INFLUENZA TYPE B
Oseltamivir and zanamivir are first-line choices for prevention and treatment of infection during outbreaks of influenza type B.
Respiratory Syncytial Virus (RSV)
RSV is a frequent cause of bronchiolitis in children. Treatment consists primarily of supportive care with fluids, oxygen, and aerosolized bronchodilators.
In a select group of high-risk infants (premature infants younger than 36 weeks and infants with bronchopulmonary dysplasia, congenital heart disease, or immunodeficiency) with severe infections, aerosolized ribavirin (Virazole) has been used.15 The use of this drug requires special equipment and expert respiratory monitoring. It is expensive, with a cost exceeding $1,000 per day.
RSV Immune Globulin and Palivizumab

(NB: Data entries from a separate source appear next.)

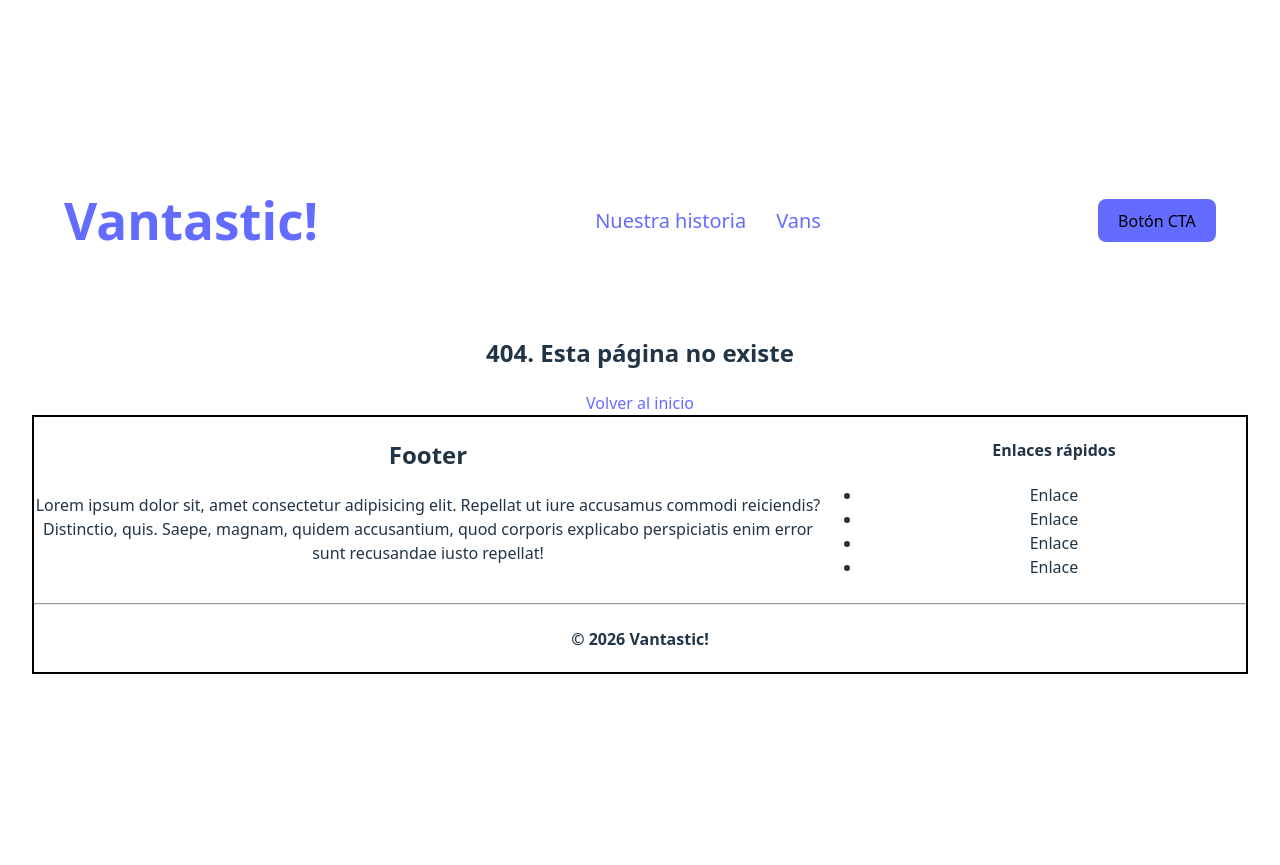
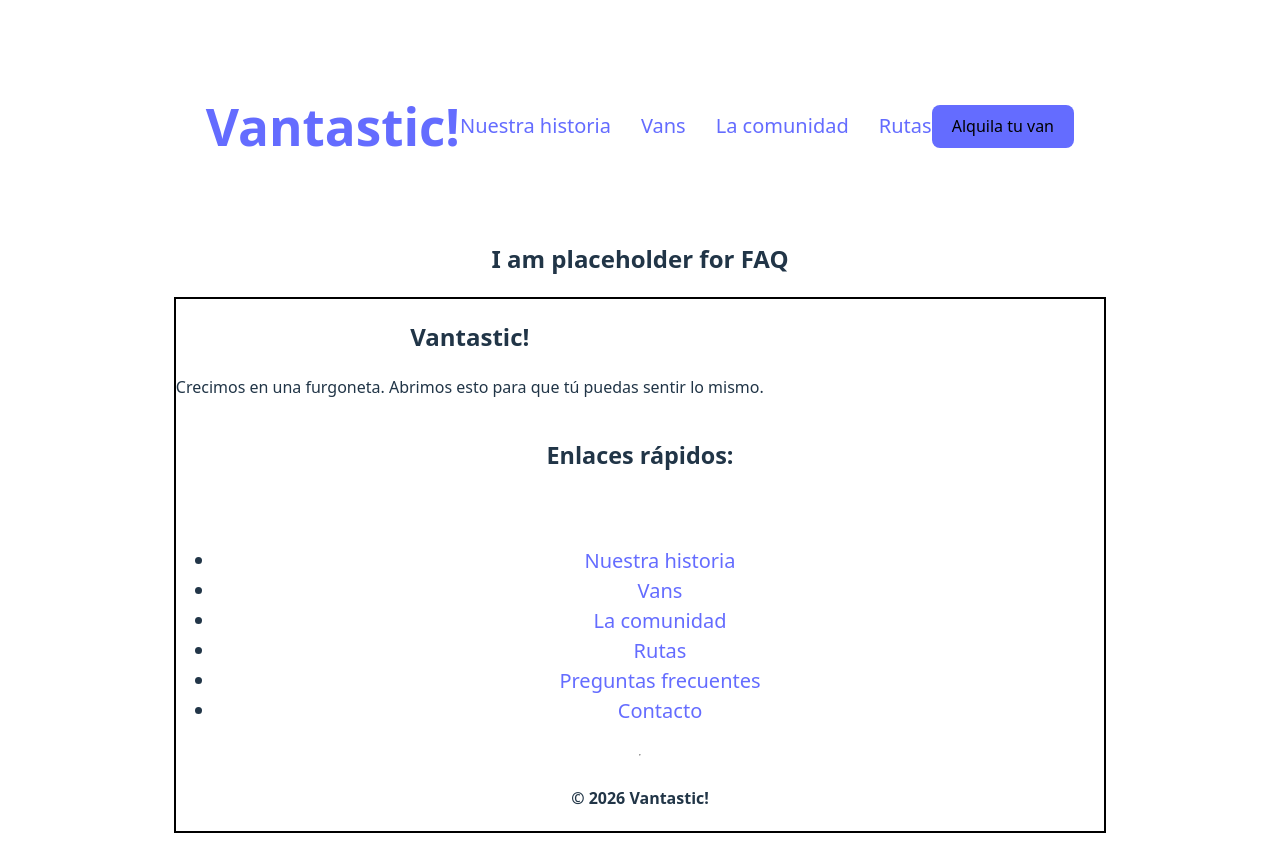
Before and after one commit to candytale55/vantastic, a React (Vite) app: page /faq in a window 1280 px wide. Before the commit the page ends 800 px from the top, so only its background shows below. Built offline with nearby package versions, Linux system fonts and the light colour scheme; what miragejs would draw is missing.

Commit message:
feat: PAGE REORGANIZATION - add Community, Routes, FAQ, and Contact pages with routing; update Header and Footer components with links

```diff
--- a/src/App.jsx
+++ b/src/App.jsx
@@ -7,6 +7,10 @@ import Home from './pages/Home.jsx'
 import NotFound from './pages/NotFound.jsx'
 import VanDetail from './pages/VanDetail.jsx'
 import Vans from './pages/Vans.jsx'
+import Community from './pages/Community.jsx'
+import RoutesPage from './pages/RoutesPage.jsx'
+import FAQ from './pages/FAQ.jsx'
+import Contact from './pages/Contact.jsx'
 
 import VanPictures from './pages/sections/VanPictures.jsx'
 import VanRatings from './pages/sections/VanRatings.jsx'
@@ -24,12 +28,16 @@ export default function App() {
         <Route path="home" element={<Home />} />
         <Route path="about" element={<About />} />
         <Route path="vans" element={<Vans />} />
+        <Route path="community" element={<Community />} />
+        <Route path="routes" element={<RoutesPage />} />
         <Route path="vans/:id" element={<VanDetail />}>
           <Route index element={<VanSpecs />} />
           <Route path="specs" element={<VanSpecs />} />
           <Route path="pictures" element={<VanPictures />} />
           <Route path="ratings" element={<VanRatings />} />
         </Route>
+        <Route path="faq" element={<FAQ />} />
+        <Route path="contact" element={<Contact />} />
         <Route path="/*" element={<NotFound />} />
       </Route>
     </Routes>
--- a/src/components/Footer.jsx
+++ b/src/components/Footer.jsx
@@ -1,26 +1,29 @@
-import React from 'react'
+import { Link } from 'react-router-dom'
 
 //TODO:Add dynamic date in JS.
 export default function Footer() {
   return (
-    <footer className="footer section">
-      <div className="inner-footer-container">
-        <div>
-          <div>
-            <h2>Footer</h2>
-            <p>Lorem ipsum dolor sit, amet consectetur adipisicing elit. Repellat ut iure accusamus commodi reiciendis? Distinctio, quis. Saepe, magnam, quidem accusantium, quod corporis explicabo perspiciatis enim error sunt recusandae iusto repellat!</p>
-          </div>
-        </div>
-        <div>
-          <ul>
-            <h4>Enlaces rápidos</h4>
-            <li>Enlace</li>
-            <li>Enlace</li>
-            <li>Enlace</li>
-            <li>Enlace</li>
-          </ul>
-        </div>
+    <footer className="footer section main-footer">
+
+      <div className="footer-content-container">
+        <section class="footer-about">
+          <h2>Vantastic!</h2>
+          <p>Crecimos en una furgoneta. Abrimos esto para que tú puedas sentir lo mismo.</p>
+        </section>
       </div>
+
+      <nav className="footer-nav">
+        <h3>Enlaces rápidos:</h3>
+        <ul>
+          <li><Link to="/about">Nuestra historia</Link></li>
+          <li><Link to="/vans">Vans</Link></li>
+          <li><Link to="/community">La comunidad</Link></li>
+          <li><Link to="/routes">Rutas</Link></li>
+          <li><Link to="/faq">Preguntas frecuentes</Link></li>
+          <li><Link to="/contact">Contacto</Link></li>
+        </ul>
+      </nav>
+
       <hr />
       <h4>&copy; 2026 Vantastic!</h4>
     </footer>
--- a/src/components/Header.jsx
+++ b/src/components/Header.jsx
@@ -3,21 +3,21 @@ import { NavLink } from 'react-router-dom'
 export default function Header() {
 
   return (
-    <header>
+    <header className="main-header">
 
-      <NavLink to="/"><h1>Vantastic!</h1></NavLink>
-      <nav>
-        <NavLink
-          to="about"
-        >Nuestra historia</NavLink>
+      <div className="brand-logo-container">
+        <NavLink to="/"><h1>Vantastic!</h1></NavLink>
+      </div>
 
-        <NavLink
-          to="vans"
-        >Vans</NavLink>
+      <nav className="primary-nav">
+        <NavLink to="about">Nuestra historia</NavLink>
+        <NavLink to="vans">Vans</NavLink>
+        <NavLink to="community">La comunidad</NavLink>
+        <NavLink to="routes">Rutas</NavLink>
       </nav>
 
       {/* // TODO: Este botón no hace nada */}
-      <button className="cta">Botón CTA</button>
+      <button className="cta-button">Alquila tu van</button>
       </header>
   )
 }
--- a/src/components/Layout.jsx
+++ b/src/components/Layout.jsx
@@ -7,7 +7,9 @@ export default function Layout() {
   return (
     <>
       <Header />
-      <Outlet />
+      <main>
+        <Outlet />
+      </main>
       <Footer />
     </>
   )
--- a/src/index.css
+++ b/src/index.css
@@ -95,7 +95,7 @@ a.pending {
 
 /* TODO: Temporal styles for .cta buttons */
 
-.cta {
+.cta-button {
   background-color: #646cff;
 }
 
@@ -138,13 +138,13 @@ fieldset {
 }
 
 
-.inner-footer-container{
+.footer-content-container {
   display: flex;
   flex-direction: row;
 }
 
-.inner-footer-container ul {
-  width: 30vw;
+.footer-content-container ul {
+  width: 40vw;
 }
 
 html {
@@ -154,3 +154,13 @@ html {
 .heart-fill {
   background-color: red;
 }
+
+.footer {
+  display: grid;
+}
+
+.footer-nav {
+  display: flex;
+  flex-direction: column;
+  width: 45;
+}
--- a/src/pages/Community.jsx
+++ b/src/pages/Community.jsx
@@ -2,6 +2,6 @@ import React from 'react'
 
 export default function Community() {
   return (
-      <div>I am placeholder for Community</div>
+      <h2>I am placeholder for Community</h2>
   )
 }
--- a/src/pages/FAQ.jsx
+++ b/src/pages/FAQ.jsx
@@ -2,6 +2,6 @@ import React from 'react'
 
 export default function FAQ() {
   return (
-    <h2>FAQ</h2>
+    <h2>I am placeholder for FAQ</h2>
   )
 }
```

In high-risk patients, prophylaxis against RSV should be considered. During the winter months, monthly administration of intravenous RSV immune globulin (RespiGam) or intramuscular palivizumab (Synagis) may decrease the number of RSV episodes. Because of increased morbidity, RSV immune globulin should not be given to patients with congenital heart disease.